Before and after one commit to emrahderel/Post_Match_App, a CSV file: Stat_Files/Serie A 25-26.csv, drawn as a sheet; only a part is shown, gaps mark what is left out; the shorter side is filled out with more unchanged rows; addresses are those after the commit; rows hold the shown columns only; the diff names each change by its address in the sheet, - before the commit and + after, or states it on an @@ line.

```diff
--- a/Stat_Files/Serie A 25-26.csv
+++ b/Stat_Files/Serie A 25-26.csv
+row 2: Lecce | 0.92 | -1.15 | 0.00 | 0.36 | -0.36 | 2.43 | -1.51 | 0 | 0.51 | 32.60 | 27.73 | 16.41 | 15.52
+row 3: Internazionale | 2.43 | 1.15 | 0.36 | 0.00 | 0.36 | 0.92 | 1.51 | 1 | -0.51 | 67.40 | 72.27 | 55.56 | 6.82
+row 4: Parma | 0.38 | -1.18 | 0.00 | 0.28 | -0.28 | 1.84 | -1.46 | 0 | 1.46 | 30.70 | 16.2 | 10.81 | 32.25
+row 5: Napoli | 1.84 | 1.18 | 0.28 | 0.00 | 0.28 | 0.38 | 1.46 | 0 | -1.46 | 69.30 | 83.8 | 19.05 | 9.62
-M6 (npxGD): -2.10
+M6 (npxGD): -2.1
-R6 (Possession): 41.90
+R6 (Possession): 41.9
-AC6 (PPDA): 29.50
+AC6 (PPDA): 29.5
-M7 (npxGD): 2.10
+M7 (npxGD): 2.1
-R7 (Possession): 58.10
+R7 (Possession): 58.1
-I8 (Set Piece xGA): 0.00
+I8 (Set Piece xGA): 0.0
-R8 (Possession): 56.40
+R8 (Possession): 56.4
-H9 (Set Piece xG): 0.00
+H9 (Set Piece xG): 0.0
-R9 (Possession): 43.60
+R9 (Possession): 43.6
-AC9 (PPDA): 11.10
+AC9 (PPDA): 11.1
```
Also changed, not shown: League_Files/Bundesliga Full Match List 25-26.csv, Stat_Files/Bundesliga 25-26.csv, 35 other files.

------------------------------------------------

— REQUIREMENT —
Tally the lines above that include "Serie"; give only the tally.

— ANSWER —
3